(Stored dataset items)
+-------+
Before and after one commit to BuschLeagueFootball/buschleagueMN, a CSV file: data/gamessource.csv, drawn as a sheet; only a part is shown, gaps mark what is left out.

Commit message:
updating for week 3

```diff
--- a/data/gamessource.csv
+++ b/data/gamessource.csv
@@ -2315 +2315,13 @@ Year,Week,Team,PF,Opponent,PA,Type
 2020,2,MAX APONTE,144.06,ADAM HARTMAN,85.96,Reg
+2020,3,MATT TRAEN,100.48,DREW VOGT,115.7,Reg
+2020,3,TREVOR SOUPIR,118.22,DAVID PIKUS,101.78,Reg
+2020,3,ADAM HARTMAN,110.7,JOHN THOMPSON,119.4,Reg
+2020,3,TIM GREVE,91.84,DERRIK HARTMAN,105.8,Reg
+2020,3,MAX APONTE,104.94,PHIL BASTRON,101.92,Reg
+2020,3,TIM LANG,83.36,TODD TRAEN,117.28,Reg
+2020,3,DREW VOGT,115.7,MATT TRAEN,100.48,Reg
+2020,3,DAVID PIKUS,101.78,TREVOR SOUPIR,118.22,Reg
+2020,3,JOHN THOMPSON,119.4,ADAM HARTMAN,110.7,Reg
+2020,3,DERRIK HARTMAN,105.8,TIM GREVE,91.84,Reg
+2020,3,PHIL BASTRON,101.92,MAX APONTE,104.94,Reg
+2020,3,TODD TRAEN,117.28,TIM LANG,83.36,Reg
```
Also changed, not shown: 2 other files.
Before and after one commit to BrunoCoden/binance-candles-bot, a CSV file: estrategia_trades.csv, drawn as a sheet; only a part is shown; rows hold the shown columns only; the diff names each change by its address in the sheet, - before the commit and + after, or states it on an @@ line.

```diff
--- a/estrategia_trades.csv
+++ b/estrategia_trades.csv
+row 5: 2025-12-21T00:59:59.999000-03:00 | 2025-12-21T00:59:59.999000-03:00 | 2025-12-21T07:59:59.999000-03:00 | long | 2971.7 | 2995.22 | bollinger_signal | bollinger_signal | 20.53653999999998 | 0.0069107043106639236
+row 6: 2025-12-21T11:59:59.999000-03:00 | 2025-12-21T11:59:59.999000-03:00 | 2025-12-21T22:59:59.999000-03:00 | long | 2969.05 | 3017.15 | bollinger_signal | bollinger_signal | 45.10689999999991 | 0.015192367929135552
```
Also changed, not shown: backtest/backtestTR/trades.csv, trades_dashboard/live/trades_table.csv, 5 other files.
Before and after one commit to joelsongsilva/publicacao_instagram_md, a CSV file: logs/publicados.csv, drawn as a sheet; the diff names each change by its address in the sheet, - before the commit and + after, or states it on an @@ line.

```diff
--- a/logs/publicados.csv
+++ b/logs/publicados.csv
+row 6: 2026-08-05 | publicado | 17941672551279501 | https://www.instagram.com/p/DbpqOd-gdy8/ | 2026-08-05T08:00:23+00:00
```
+-------+
▶ _Task to carry out_
Whenever the word "shown" shows up in a line above, copy that line.

▶ _Completed task_
Before and after one commit to BuschLeagueFootball/buschleagueMN, a CSV file: data/gamessource.csv, drawn as a sheet; only a part is shown, gaps mark what is left out.
Also changed, not shown: 2 other files.
Before and after one commit to BrunoCoden/binance-candles-bot, a CSV file: estrategia_trades.csv, drawn as a sheet; only a part is shown; rows hold the shown columns only; the diff names each change by its address in the sheet, - before the commit and + after, or states it on an @@ line.
Also changed, not shown: backtest/backtestTR/trades.csv, trades_dashboard/live/trades_table.csv, 5 other files.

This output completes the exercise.